[GIVEN DATA Boundary: Start]

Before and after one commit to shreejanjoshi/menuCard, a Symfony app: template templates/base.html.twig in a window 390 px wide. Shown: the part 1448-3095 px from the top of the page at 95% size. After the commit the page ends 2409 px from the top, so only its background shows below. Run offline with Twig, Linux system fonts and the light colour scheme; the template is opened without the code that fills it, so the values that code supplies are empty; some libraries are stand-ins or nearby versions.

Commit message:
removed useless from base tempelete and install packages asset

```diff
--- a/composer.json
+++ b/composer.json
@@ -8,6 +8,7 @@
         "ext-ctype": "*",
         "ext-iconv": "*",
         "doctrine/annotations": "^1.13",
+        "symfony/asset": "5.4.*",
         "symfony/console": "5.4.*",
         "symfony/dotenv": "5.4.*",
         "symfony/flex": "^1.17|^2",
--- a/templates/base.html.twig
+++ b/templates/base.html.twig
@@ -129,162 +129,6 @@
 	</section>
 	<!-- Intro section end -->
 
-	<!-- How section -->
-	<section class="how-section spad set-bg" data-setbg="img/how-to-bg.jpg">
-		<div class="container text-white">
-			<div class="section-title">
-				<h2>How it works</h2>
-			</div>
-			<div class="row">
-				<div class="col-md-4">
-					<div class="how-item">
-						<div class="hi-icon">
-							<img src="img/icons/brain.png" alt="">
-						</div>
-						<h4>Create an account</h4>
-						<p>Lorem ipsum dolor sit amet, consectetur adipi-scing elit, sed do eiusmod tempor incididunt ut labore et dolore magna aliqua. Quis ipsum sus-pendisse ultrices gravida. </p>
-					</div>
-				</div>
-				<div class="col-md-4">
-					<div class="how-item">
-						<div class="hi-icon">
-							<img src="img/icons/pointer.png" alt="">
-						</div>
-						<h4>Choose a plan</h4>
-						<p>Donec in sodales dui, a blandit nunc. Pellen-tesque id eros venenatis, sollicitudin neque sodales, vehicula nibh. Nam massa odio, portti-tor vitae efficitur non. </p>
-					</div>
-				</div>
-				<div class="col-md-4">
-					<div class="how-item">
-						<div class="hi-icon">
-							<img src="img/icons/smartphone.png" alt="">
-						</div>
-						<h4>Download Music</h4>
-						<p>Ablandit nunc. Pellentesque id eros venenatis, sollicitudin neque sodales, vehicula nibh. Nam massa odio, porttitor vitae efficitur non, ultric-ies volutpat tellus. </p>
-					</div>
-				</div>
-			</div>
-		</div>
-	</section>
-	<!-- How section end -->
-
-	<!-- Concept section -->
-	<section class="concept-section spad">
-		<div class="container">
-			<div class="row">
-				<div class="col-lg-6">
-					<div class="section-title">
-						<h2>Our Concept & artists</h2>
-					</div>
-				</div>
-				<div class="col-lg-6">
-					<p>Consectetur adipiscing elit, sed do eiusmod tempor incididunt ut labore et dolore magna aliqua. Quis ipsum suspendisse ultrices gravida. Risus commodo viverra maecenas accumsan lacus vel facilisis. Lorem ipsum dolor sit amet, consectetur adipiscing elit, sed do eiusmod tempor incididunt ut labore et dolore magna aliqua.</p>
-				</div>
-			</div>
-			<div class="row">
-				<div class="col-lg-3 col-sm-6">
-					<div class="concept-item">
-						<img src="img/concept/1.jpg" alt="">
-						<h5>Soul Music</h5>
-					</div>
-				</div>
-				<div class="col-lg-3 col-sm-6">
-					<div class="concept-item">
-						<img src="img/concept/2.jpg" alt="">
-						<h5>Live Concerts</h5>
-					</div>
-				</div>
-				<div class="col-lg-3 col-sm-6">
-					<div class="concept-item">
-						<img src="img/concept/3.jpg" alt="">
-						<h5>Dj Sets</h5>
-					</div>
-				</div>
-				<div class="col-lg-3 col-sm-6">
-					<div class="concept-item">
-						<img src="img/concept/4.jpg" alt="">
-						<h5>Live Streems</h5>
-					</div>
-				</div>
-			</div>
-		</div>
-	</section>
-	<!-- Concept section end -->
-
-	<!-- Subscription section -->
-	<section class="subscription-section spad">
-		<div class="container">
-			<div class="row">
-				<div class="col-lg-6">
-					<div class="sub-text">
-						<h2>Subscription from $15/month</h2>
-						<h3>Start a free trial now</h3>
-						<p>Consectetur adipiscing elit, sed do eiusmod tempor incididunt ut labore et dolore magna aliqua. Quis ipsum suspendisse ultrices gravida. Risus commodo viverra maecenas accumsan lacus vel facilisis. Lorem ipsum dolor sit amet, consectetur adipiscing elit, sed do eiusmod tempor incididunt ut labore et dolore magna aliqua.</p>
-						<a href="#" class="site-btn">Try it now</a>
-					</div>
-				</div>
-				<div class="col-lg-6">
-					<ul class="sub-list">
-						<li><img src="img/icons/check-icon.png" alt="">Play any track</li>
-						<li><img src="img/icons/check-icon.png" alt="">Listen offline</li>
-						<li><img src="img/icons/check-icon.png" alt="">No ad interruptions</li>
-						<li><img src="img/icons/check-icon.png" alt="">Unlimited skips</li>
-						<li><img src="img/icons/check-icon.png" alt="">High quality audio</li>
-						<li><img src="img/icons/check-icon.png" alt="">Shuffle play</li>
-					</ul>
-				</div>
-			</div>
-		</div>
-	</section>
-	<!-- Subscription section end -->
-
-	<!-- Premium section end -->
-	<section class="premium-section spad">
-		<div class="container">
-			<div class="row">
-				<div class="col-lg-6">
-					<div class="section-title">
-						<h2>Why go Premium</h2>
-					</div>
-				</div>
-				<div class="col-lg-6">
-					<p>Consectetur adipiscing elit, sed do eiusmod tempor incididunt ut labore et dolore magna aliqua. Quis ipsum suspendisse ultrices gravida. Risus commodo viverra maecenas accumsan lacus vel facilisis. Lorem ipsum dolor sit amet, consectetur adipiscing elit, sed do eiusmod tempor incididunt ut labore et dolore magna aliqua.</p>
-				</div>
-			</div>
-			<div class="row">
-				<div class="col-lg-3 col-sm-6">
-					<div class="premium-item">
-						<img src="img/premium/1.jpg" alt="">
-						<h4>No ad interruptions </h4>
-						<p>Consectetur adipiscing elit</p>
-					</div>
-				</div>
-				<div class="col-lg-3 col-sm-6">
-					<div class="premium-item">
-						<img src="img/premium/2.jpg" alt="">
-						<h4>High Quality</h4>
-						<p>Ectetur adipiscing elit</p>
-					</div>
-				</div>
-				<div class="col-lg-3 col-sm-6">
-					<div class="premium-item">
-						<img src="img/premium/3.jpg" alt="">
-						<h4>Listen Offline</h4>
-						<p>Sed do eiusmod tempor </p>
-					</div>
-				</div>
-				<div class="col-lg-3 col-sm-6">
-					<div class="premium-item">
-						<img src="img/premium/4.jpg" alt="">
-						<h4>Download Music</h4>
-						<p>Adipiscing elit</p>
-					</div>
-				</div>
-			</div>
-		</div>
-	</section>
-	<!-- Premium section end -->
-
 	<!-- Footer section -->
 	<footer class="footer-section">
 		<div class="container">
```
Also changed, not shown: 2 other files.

[GIVEN DATA Boundary: End]

• EXERCISE DIRECTIONS
Return all of the material above exactly as it stands.

• ANSWER FOR THIS EXERCISE
Before and after one commit to shreejanjoshi/menuCard, a Symfony app: template templates/base.html.twig in a window 390 px wide. Shown: the part 1448-3095 px from the top of the page at 95% size. After the commit the page ends 2409 px from the top, so only its background shows below. Run offline with Twig, Linux system fonts and the light colour scheme; the template is opened without the code that fills it, so the values that code supplies are empty; some libraries are stand-ins or nearby versions.

Commit message:
removed useless from base tempelete and install packages asset

```diff
--- a/composer.json
+++ b/composer.json
@@ -8,6 +8,7 @@
         "ext-ctype": "*",
         "ext-iconv": "*",
         "doctrine/annotations": "^1.13",
+        "symfony/asset": "5.4.*",
         "symfony/console": "5.4.*",
         "symfony/dotenv": "5.4.*",
         "symfony/flex": "^1.17|^2",
--- a/templates/base.html.twig
+++ b/templates/base.html.twig
@@ -129,162 +129,6 @@
 	</section>
 	<!-- Intro section end -->
 
-	<!-- How section -->
-	<section class="how-section spad set-bg" data-setbg="img/how-to-bg.jpg">
-		<div class="container text-white">
-			<div class="section-title">
-				<h2>How it works</h2>
-			</div>
-			<div class="row">
-				<div class="col-md-4">
-					<div class="how-item">
-						<div class="hi-icon">
-							<img src="img/icons/brain.png" alt="">
-						</div>
-						<h4>Create an account</h4>
-						<p>Lorem ipsum dolor sit amet, consectetur adipi-scing elit, sed do eiusmod tempor incididunt ut labore et dolore magna aliqua. Quis ipsum sus-pendisse ultrices gravida. </p>
-					</div>
-				</div>
-				<div class="col-md-4">
-					<div class="how-item">
-						<div class="hi-icon">
-							<img src="img/icons/pointer.png" alt="">
-						</div>
-						<h4>Choose a plan</h4>
-						<p>Donec in sodales dui, a blandit nunc. Pellen-tesque id eros venenatis, sollicitudin neque sodales, vehicula nibh. Nam massa odio, portti-tor vitae efficitur non. </p>
-					</div>
-				</div>
-				<div class="col-md-4">
-					<div class="how-item">
-						<div class="hi-icon">
-							<img src="img/icons/smartphone.png" alt="">
-						</div>
-						<h4>Download Music</h4>
-						<p>Ablandit nunc. Pellentesque id eros venenatis, sollicitudin neque sodales, vehicula nibh. Nam massa odio, porttitor vitae efficitur non, ultric-ies volutpat tellus. </p>
-					</div>
-				</div>
-			</div>
-		</div>
-	</section>
-	<!-- How section end -->
-
-	<!-- Concept section -->
-	<section class="concept-section spad">
-		<div class="container">
-			<div class="row">
-				<div class="col-lg-6">
-					<div class="section-title">
-						<h2>Our Concept & artists</h2>
-					</div>
-				</div>
-				<div class="col-lg-6">
-					<p>Consectetur adipiscing elit, sed do eiusmod tempor incididunt ut labore et dolore magna aliqua. Quis ipsum suspendisse ultrices gravida. Risus commodo viverra maecenas accumsan lacus vel facilisis. Lorem ipsum dolor sit amet, consectetur adipiscing elit, sed do eiusmod tempor incididunt ut labore et dolore magna aliqua.</p>
-				</div>
-			</div>
-			<div class="row">
-				<div class="col-lg-3 col-sm-6">
-					<div class="concept-item">
-						<img src="img/concept/1.jpg" alt="">
-						<h5>Soul Music</h5>
-					</div>
-				</div>
-				<div class="col-lg-3 col-sm-6">
-					<div class="concept-item">
-						<img src="img/concept/2.jpg" alt="">
-						<h5>Live Concerts</h5>
-					</div>
-				</div>
-				<div class="col-lg-3 col-sm-6">
-					<div class="concept-item">
-						<img src="img/concept/3.jpg" alt="">
-						<h5>Dj Sets</h5>
-					</div>
-				</div>
-				<div class="col-lg-3 col-sm-6">
-					<div class="concept-item">
-						<img src="img/concept/4.jpg" alt="">
-						<h5>Live Streems</h5>
-					</div>
-				</div>
-			</div>
-		</div>
-	</section>
-	<!-- Concept section end -->
-
-	<!-- Subscription section -->
-	<section class="subscription-section spad">
-		<div class="container">
-			<div class="row">
-				<div class="col-lg-6">
-					<div class="sub-text">
-						<h2>Subscription from $15/month</h2>
-						<h3>Start a free trial now</h3>
-						<p>Consectetur adipiscing elit, sed do eiusmod tempor incididunt ut labore et dolore magna aliqua. Quis ipsum suspendisse ultrices gravida. Risus commodo viverra maecenas accumsan lacus vel facilisis. Lorem ipsum dolor sit amet, consectetur adipiscing elit, sed do eiusmod tempor incididunt ut labore et dolore magna aliqua.</p>
-						<a href="#" class="site-btn">Try it now</a>
-					</div>
-				</div>
-				<div class="col-lg-6">
-					<ul class="sub-list">
-						<li><img src="img/icons/check-icon.png" alt="">Play any track</li>
-						<li><img src="img/icons/check-icon.png" alt="">Listen offline</li>
-						<li><img src="img/icons/check-icon.png" alt="">No ad interruptions</li>
-						<li><img src="img/icons/check-icon.png" alt="">Unlimited skips</li>
-						<li><img src="img/icons/check-icon.png" alt="">High quality audio</li>
-						<li><img src="img/icons/check-icon.png" alt="">Shuffle play</li>
-					</ul>
-				</div>
-			</div>
-		</div>
-	</section>
-	<!-- Subscription section end -->
-
-	<!-- Premium section end -->
-	<section class="premium-section spad">
-		<div class="container">
-			<div class="row">
-				<div class="col-lg-6">
-					<div class="section-title">
-						<h2>Why go Premium</h2>
-					</div>
-				</div>
-				<div class="col-lg-6">
-					<p>Consectetur adipiscing elit, sed do eiusmod tempor incididunt ut labore et dolore magna aliqua. Quis ipsum suspendisse ultrices gravida. Risus commodo viverra maecenas accumsan lacus vel facilisis. Lorem ipsum dolor sit amet, consectetur adipiscing elit, sed do eiusmod tempor incididunt ut labore et dolore magna aliqua.</p>
-				</div>
-			</div>
-			<div class="row">
-				<div class="col-lg-3 col-sm-6">
-					<div class="premium-item">
-						<img src="img/premium/1.jpg" alt="">
-						<h4>No ad interruptions </h4>
-						<p>Consectetur adipiscing elit</p>
-					</div>
-				</div>
-				<div class="col-lg-3 col-sm-6">
-					<div class="premium-item">
-						<img src="img/premium/2.jpg" alt="">
-						<h4>High Quality</h4>
-						<p>Ectetur adipiscing elit</p>
-					</div>
-				</div>
-				<div class="col-lg-3 col-sm-6">
-					<div class="premium-item">
-						<img src="img/premium/3.jpg" alt="">
-						<h4>Listen Offline</h4>
-						<p>Sed do eiusmod tempor </p>
-					</div>
-				</div>
-				<div class="col-lg-3 col-sm-6">
-					<div class="premium-item">
-						<img src="img/premium/4.jpg" alt="">
-						<h4>Download Music</h4>
-						<p>Adipiscing elit</p>
-					</div>
-				</div>
-			</div>
-		</div>
-	</section>
-	<!-- Premium section end -->
-
 	<!-- Footer section -->
 	<footer class="footer-section">
 		<div class="container">
```
Also changed, not shown: 2 other files.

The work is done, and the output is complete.